New Delhi: The Indian Premier League has always been an ideal platform for the unknown names from hinterlands to take centrestage and Sunday was the turn of 22-year-old Pune Warriors' left-arm pacer Shrikant Wagh to grab his share of spotlight.
Wagh impressed with the ball with figures of three for 16 that fetched him the man-of-the-match award against Kings XI Punjab.
"It's undoubtedly the best day of my life," Wagh, who plays for Vidarbha in the Ranji Trophy, told PTI from Navi Mumbai.

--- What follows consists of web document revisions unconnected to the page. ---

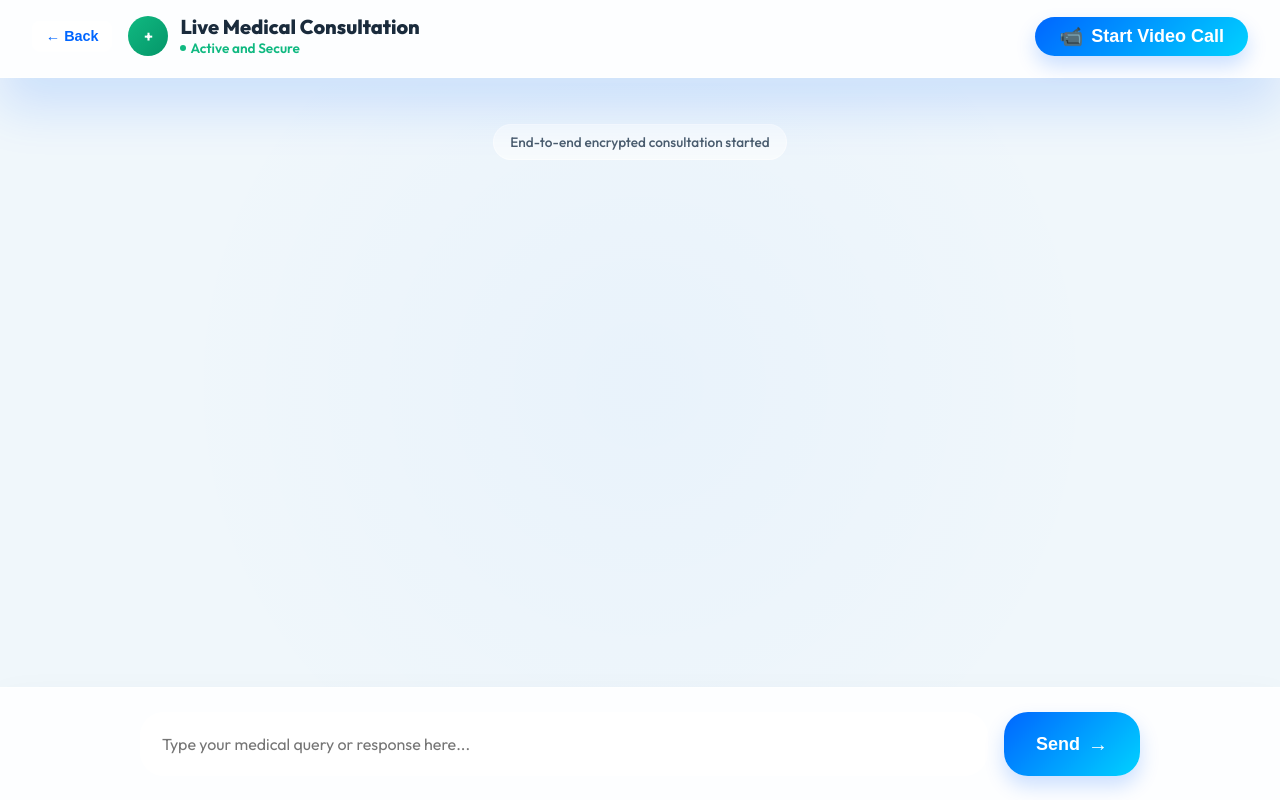
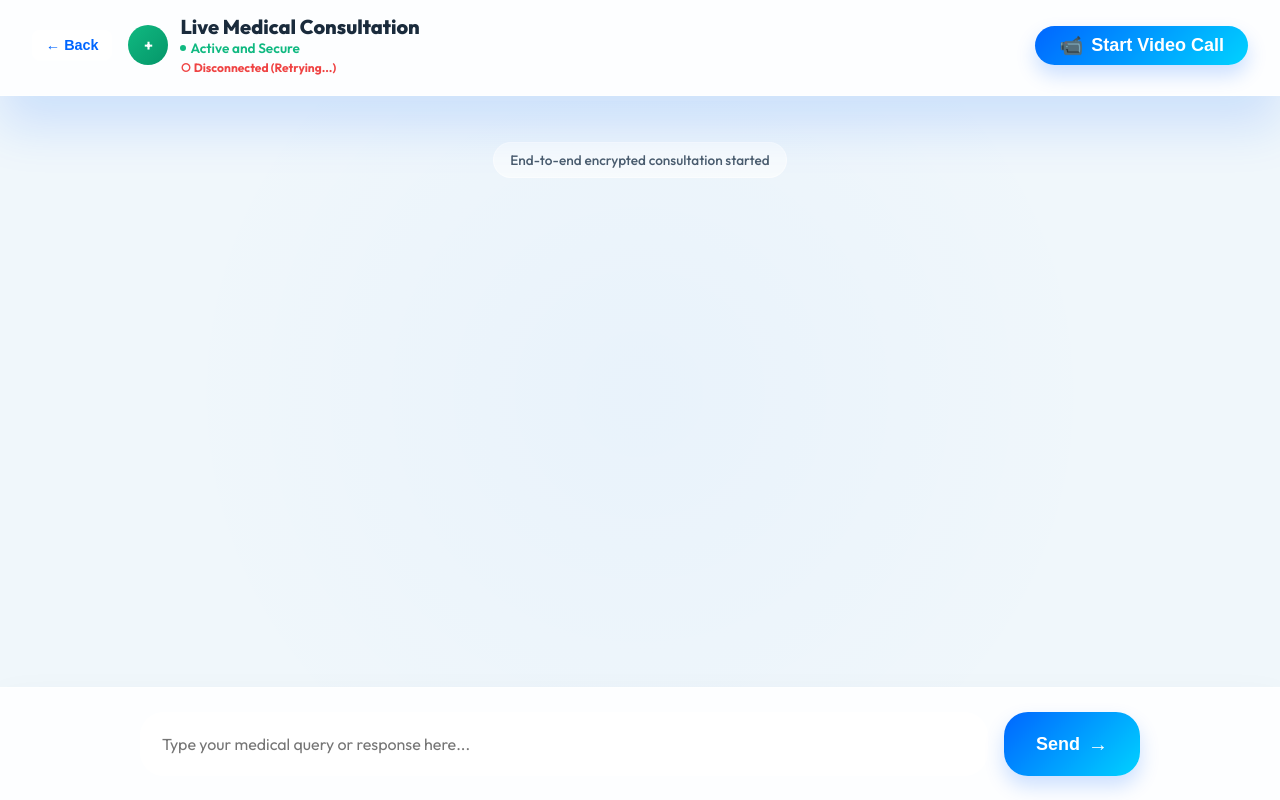
Before and after one commit to bhanuprakash1312/hosiptal, a React (Vite) app in the folder client/: page /chat/1 in a window 1280 px wide. Built offline with nearby package versions, Linux system fonts and the light colour scheme; no server answers.

Commit message:
updated the websockets

```diff
--- a/client/src/Pages/doctor/ChatPage.jsx
+++ b/client/src/Pages/doctor/ChatPage.jsx
@@ -50,39 +50,38 @@ const ChatPage = () => {
       .catch(err => console.error(err));
 
     // Establish WebSocket Connection
+    let socket = null;
+    let reconnectTimeout = null;
+
+    const connect = () => {
       const token = localStorage.getItem("token");
+      if (!token || !conversationId) return;
 
-    // Safely construct the WebSocket URL
       let base = api.defaults.baseURL || "";
-    // Remove any trailing slash to prevent double-slashes
       base = base.replace(/\/$/, "");
+      const wsBase = base.replace(/^http/, 'ws');
 
-    // Convert http/https to ws/wss
-    const wsBase = base.replace(/^http/, 'ws');
-    const wsUrl = `${wsBase}/chat/ws/${conversationId}?token=${token}`;
+      // Use encodeURIComponent for the token to handle special characters
+      const wsUrl = `${wsBase}/chat/ws/${conversationId}?token=${encodeURIComponent(token)}`;
 
-    console.log("Connecting to WebSocket:", wsUrl);
-    const socket = new WebSocket(wsUrl);
+      console.log("Attempting WebSocket connection...");
+      socket = new WebSocket(wsUrl);
       io.current = socket;
 
       socket.onopen = () => {
+        console.log("WebSocket Connected ✅");
         setConnected(true);
-      // flush any queued messages
         if (pendingMessages.current.length > 0) {
           pendingMessages.current.forEach(msg => {
-          try {
             socket.send(JSON.stringify({ message: msg }));
-          } catch (e) {
-            console.error("Failed to send queued message", e);
-          }
           });
           pendingMessages.current = [];
         }
       };
 
       socket.onmessage = async (event) => {
+        try {
           const incomingMsg = JSON.parse(event.data);
-
           if (incomingMsg.type === "offer") {
             setIncomingCall(incomingMsg);
           } else if (incomingMsg.type === "answer") {
@@ -102,19 +101,28 @@ const ChatPage = () => {
           } else {
             setMessages(prev => [...prev, incomingMsg]);
           }
+        } catch (err) {
+          console.error("Error processing message:", err);
+        }
       };
 
       socket.onclose = (event) => {
-      console.log("WebSocket connection closed", event);
+        console.warn(`WebSocket Closed ❌ (Code: ${event.code}, Reason: ${event.reason})`);
         setConnected(false);
+        // Auto-reconnect after 3 seconds
+        reconnectTimeout = setTimeout(connect, 3000);
       };
 
       socket.onerror = (error) => {
-      console.error("WebSocket error:", error);
+        console.error("WebSocket Error ⚠️:", error);
+      };
     };
 
+    connect();
+
     return () => {
-      socket.close();
+      if (socket) socket.close();
+      if (reconnectTimeout) clearTimeout(reconnectTimeout);
       cleanupCall();
     };
   }, [conversationId]);
@@ -277,6 +285,17 @@ const ChatPage = () => {
               <span style={{fontSize: '0.85rem', color: '#10b981', fontWeight: '600', display: 'flex', alignItems: 'center', gap: '0.25rem'}}>
                 <span style={{width: '6px', height: '6px', backgroundColor: '#10b981', borderRadius: '50%', display: 'inline-block'}}></span>
                 Active and Secure
+              </span>
+              <span style={{
+                fontSize: '0.75rem',
+                color: connected ? '#10b981' : '#ef4444',
+                fontWeight: '700',
+                display: 'flex',
+                alignItems: 'center',
+                gap: '0.25rem',
+                marginTop: '0.2rem'
+              }}>
+                {connected ? "● Connected" : "○ Disconnected (Retrying...)"}
               </span>
             </div>
           </div>
```
Lines whose indentation alone changed are shown as unchanged.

Interestingly, had India speedster Ashish Nehra not been ruled out of IPL due to a fractured finger, Wagh may have well been warming the benches. But the youngster feels that Nehra's presence would have helped him to learn a few tricks.
"I am really sad that Ashish bhaiya will not be playing. As a left-arm seamer, it would have been nice to get a few tips from one of the best left-arm swing bowler in our country. I am missing him," Wagh stated.
Wagh dismissed Shaun Marsh, Dinesh Karthik and Piyush Chawla in his first match at the big stage.
Incidentally, it was Shaun's father and Pune Warriors' coach Geoff Marsh who complimented the bowler for his lion-hearted effort.
"I was overwhelmed when our coach Geoff Marsh congratulated me after the match. He said that I deserved to get a chance and he was confident that I would do well. That's the best compliment one can get," said Wagh, who hails from Buldhana district in Maharashtra.
Asked whether he was jittery initially when he was given the new ball, Wagh replied, "I was bowling well during practice and expected a chance. My skipper Yuvraj Singh told me to simply bowl at right areas and forget about the rest. I just followed his instructions."
Although he has impressed with the new ball, Wagh considers himself to be an all-rounder and is ready to bat at any position.
"I have scored a century in Ranji Trophy for Vidarbha and I consider myself as an all-rounder."
Wagh feels that his stint at the Australian Institute of Sports (AIS) under former England bowling coach Troy Cooley also helped him mature as a bowler.
"Though it was a brief stint but I learnt a lot from Troy Cooley about swing bowling."